Data to process:
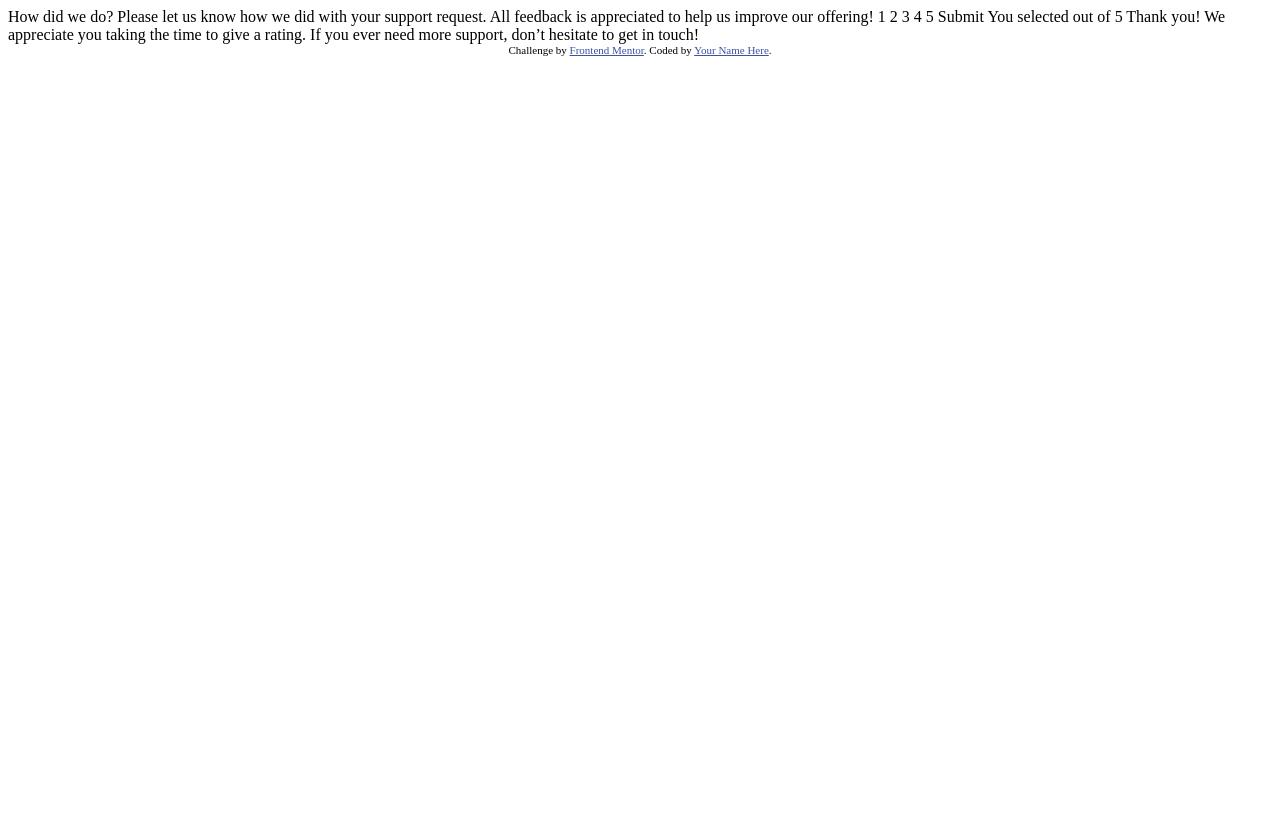
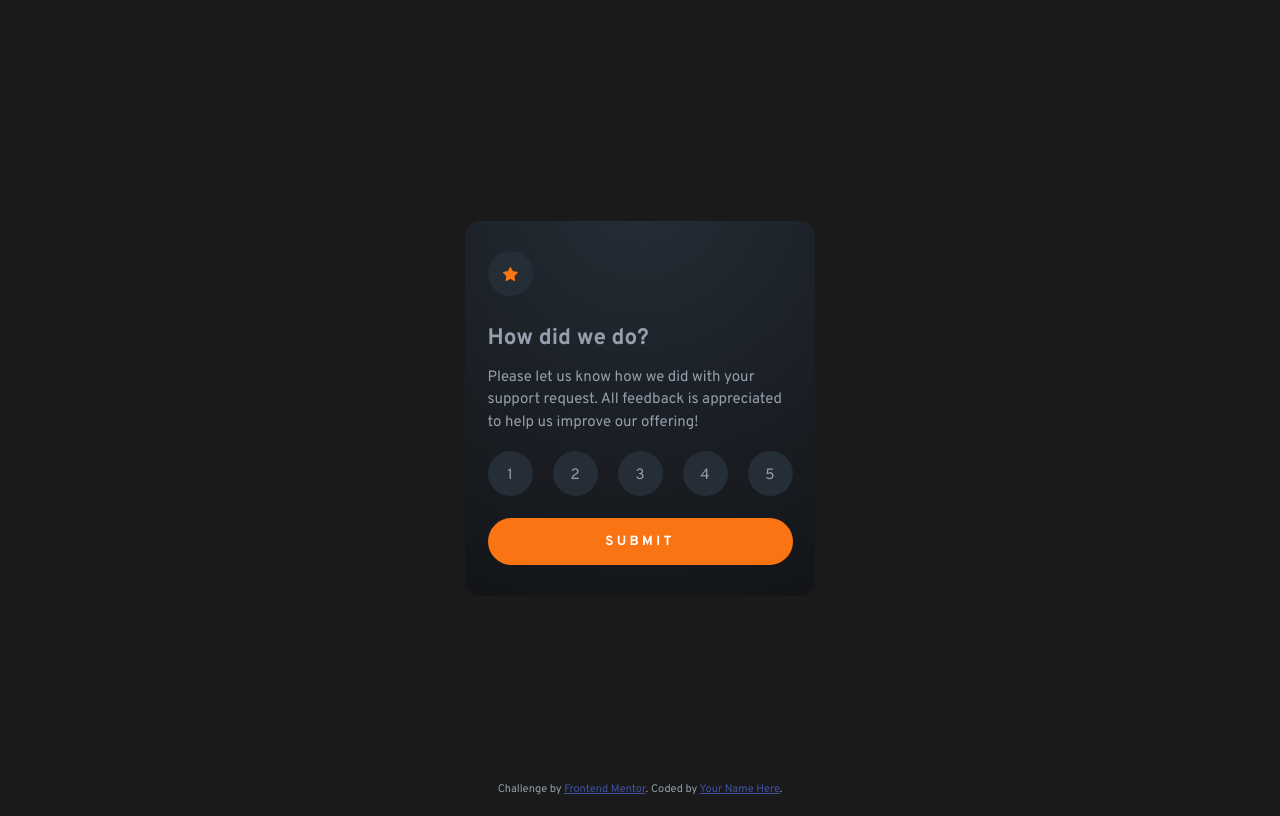
Before and after one commit to ablueblaze/FM-002-rating-component, a plain HTML site: page index.html in a window 1280 px wide. Drawn offline with Linux system fonts and the light colour scheme.

Commit message:
Main page close to full styling

```diff
--- /dev/null
+++ b/app.js
@@ -0,0 +1,7 @@
+const form = document.getElementById('form')
+
+form.addEventListener('submit', (e) => {
+  e.preventDefault()
+  const checked = form.querySelector('input[name="rating"]:checked').value
+  console.log(checked)
+})
--- a/index.html
+++ b/index.html
@@ -1,49 +1,94 @@
 <!DOCTYPE html>
 <html lang="en">
   <head>
-  <meta charset="UTF-8">
-  <meta name="viewport" content="width=device-width, initial-scale=1.0"> <!-- displays site properly based on user's device -->
+    <meta charset="UTF-8" />
+    <meta name="viewport" content="width=device-width, initial-scale=1.0" />
+    <link rel="preconnect" href="https://fonts.googleapis.com" />
+    <link rel="preconnect" href="https://fonts.gstatic.com" crossorigin />
+    <link
+      href="https://fonts.googleapis.com/css2?family=Overpass:wght@400;700&display=swap"
+      rel="stylesheet"
+    />
 
-  <link rel="icon" type="image/png" sizes="32x32" href="./images/favicon-32x32.png">
+    <link rel="stylesheet" href="style.css" />
+    <link
+      rel="icon"
+      type="image/png"
+      sizes="32x32"
+      href="./images/favicon-32x32.png"
+    />
+    <script src="app.js" defer></script>
 
     <title>Frontend Mentor | Interactive rating component</title>
-
-  <!-- Feel free to remove these styles or customise in your own stylesheet 👍 -->
-  <style>
-    .attribution { font-size: 11px; text-align: center; }
-    .attribution a { color: hsl(228, 45%, 44%); }
-  </style>
   </head>
-<body>
-
-  <!-- Rating state start -->
-
-  How did we do?
-
-  Please let us know how we did with your support request. All feedback is appreciated
-  to help us improve our offering!
-
-  1 2 3 4 5
-
-  Submit
-
-  <!-- Rating state end -->
-
-  <!-- Thank you state start -->
-
-  You selected <!-- Add rating here --> out of 5
-
-  Thank you!
-
-  We appreciate you taking the time to give a rating. If you ever need more support,
-  don’t hesitate to get in touch!
-
-  <!-- Thank you state end -->
-
+  <body class="flex">
+    <article class="card flex ">
+      <div class="star-container circle flex">
+        <img src="./images/icon-star.svg" alt="Star icon">
+      </div>
+      <h1>How did we do?</h1>
+      <p>
+        Please let us know how we did with your support request. All feedback is
+        appreciated to help us improve our offering!
+      </p>
+      <form id="form" action="#">
+        <!-- <div class="ratings flex">
+          <div class="circle">
+            <input type="radio" name="rating" id="rating-val-0" value="0" />
+            <label for="rating-val-0">0</label>
+          </div>
+          <label class="circle">
+            <input type="radio" name="rating" id="rating-val-1" value="1" />
+            1
+          </label>
+          <label class="circle">
+            <input type="radio" name="rating" id="rating-val-2" value="2" />
+            2
+          </label>
+          <label class="circle">
+            <input type="radio" name="rating" id="rating-val-3" value="3" />
+            3
+          </label>
+          <label class="circle">
+            <input type="radio" name="rating" id="rating-val-4" value="4" />
+            4
+          </label>
+          <label class="circle">
+            <input type="radio" name="rating" id="rating-val-5" value="5" />
+            5
+          </label>
+        </div> -->
+        <ul class="ratings flex ">
+          <li class="circle">
+            <input type="radio" name="rating" id="rating-val-1" value="" />
+            <label class="cirle" for="rating-val-1">1</label>
+          </li>
+          <li class="circle">
+            <input type="radio" name="rating" id="rating-val-2" value="" />
+            <label for="rating-val-2">2</label>
+          </li>
+          <li class="circle">
+            <input type="radio" name="rating" id="rating-val-3" value="" />
+            <label for="rating-val-3">3</label>
+          </li>
+          <li class="circle">
+            <input type="radio" name="rating" id="rating-val-4" value="" />
+            <label for="rating-val-4">4</label>
+          </li>
+          <li class="circle">
+            <input type="radio" name="rating" id="rating-val-5" value="" />
+            <label for="rating-val-5">5</label>
+          </li>
+        </ul>
+        <button class="flex" type="submit">SUBMIT</button>
+      </form>
+    </article>
 
     <div class="attribution">
-    Challenge by <a href="https://www.frontendmentor.io?ref=challenge" target="_blank">Frontend Mentor</a>.
-    Coded by <a href="#">Your Name Here</a>.
+      Challenge by
+      <a href="https://www.frontendmentor.io?ref=challenge" target="_blank"
+        >Frontend Mentor</a
+      >. Coded by <a href="#">Your Name Here</a>.
     </div>
   </body>
 </html>
--- /dev/null
+++ b/style.css
@@ -0,0 +1,191 @@
+:root {
+  --ff-primary: 'Overpass', sans-serif;
+
+  --fw-reg: 400;
+  --fw-bold: 700;
+
+  --fs-h1: 3rem;
+  --fs-h2: 2.25rem;
+  --fs-h3: 1.25rem;
+  --fs-body: 15px;
+
+  --clr-prime: hsl(25, 97%, 53%);
+  --clr-blue-500: hsl(216, 12%, 8%);
+  --clr-blue-400: hsl(213, 19%, 18%);
+  --clr-grey-300: hsl(216, 12%, 54%);
+  --clr-grey-100: hsl(217, 12%, 63%);
+  --clr-wallpaper: hsl(0, 0%, 10%);
+  --clr-white: hsl(0, 0%, 100%);
+}
+
+*,
+*::before,
+*::after {
+  box-sizing: border-box;
+}
+
+h1,
+h2,
+h3,
+h4,
+h5,
+h6,
+p,
+ul,
+ol {
+  margin: 0;
+}
+
+/*
+############
+Core elements
+############
+*/
+
+body {
+  min-height: 100vh;
+  flex-direction: column;
+  background-color: var(--clr-wallpaper);
+  color: var(--clr-grey-100);
+  font-size: var(--fs-body);
+  font-family: var(--ff-primary);
+  line-height: 1.4rem;
+  justify-content: center;
+  align-items: center;
+}
+
+.circle {
+  width: 3em;
+  height: 3em;
+  border-radius: 3em;
+}
+
+.flex {
+  display: flex;
+}
+
+.star-container {
+  background-color: var(--clr-blue-400);
+  justify-content: center;
+  align-items: center;
+  margin-bottom: 1em;
+}
+
+.star-container img {
+  width: 1em;
+}
+
+/*
+############
+Card (Rating)
+############
+*/
+
+.card {
+  display: flex;
+  flex-direction: column;
+  justify-content: space-around;
+  margin: 0 auto;
+  width: 350px;
+  height: 375px;
+  background: radial-gradient(circle at 50% -30px, var(--clr-blue-400), var(--clr-blue-500));
+  padding: 1.5em;
+  border-radius: 1em;
+}
+
+button {
+  justify-content: center;
+  width: 100%;
+  padding: 1.1em 0;
+  border: none;
+  border-radius: 2em;
+  font-family: var(--ff-primary);
+  font-weight: var(--fw-bold);
+  letter-spacing: .25em;
+  color: var(--clr-white);
+  background-color: var(--clr-prime);
+  transition: all 0.5s ease;
+}
+
+button:hover,
+button:focus {
+  background-color: var(--clr-white);
+  color: var(--clr-prime);
+}
+
+
+/*
+############
+Rating numbers
+############
+*/
+
+.ratings {
+  display: flex;
+  justify-content: space-between;
+  align-items: center;
+  /* border: 1px solid orange; */
+  padding: 0;
+  margin-bottom: 1.5em;
+}
+
+li {
+  position: relative;
+  display: flex;
+  justify-content: center;
+  align-items: center;
+  list-style: none;
+  background-color: var(--clr-blue-400);
+  transition: all 0.5s ease;
+  /* todo: find a better solution to center the label */
+  padding-top: .4em;
+}
+
+li:hover,
+li:focus {
+  background-color: var(--clr-prime);
+  color: var(--clr-white);
+}
+
+label:checked {
+  background-color: var(--clr-grey-300);
+  color: var(--clr-white);
+}
+
+input[type=radio]:checked + label {
+  background-color: var(--clr-grey-300);
+  color: var(--clr-white);
+
+}
+
+.checked {
+  background-color: var(--clr-grey-300);
+  color: var(--clr-white);
+}
+
+input[type=radio] {
+  position: absolute;
+
+  opacity: 0;
+}
+
+/*
+############
+Card (Thankyou)
+############
+*/
+
+/*
+############
+Footer
+############
+*/
+.attribution {
+  position: absolute;
+  bottom: 0;
+  font-size: 11px;
+  text-align: center;
+}
+.attribution a {
+  color: hsl(228, 45%, 44%);
+}
```
Also changed, not shown: 4 other files. Lines whose indentation alone changed are shown as unchanged.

What you will do: Review the material and copy each line in which the word "prime" appears.

Task answer:
+  --clr-prime: hsl(25, 97%, 53%);
+  background-color: var(--clr-prime);
+  color: var(--clr-prime);
+  background-color: var(--clr-prime);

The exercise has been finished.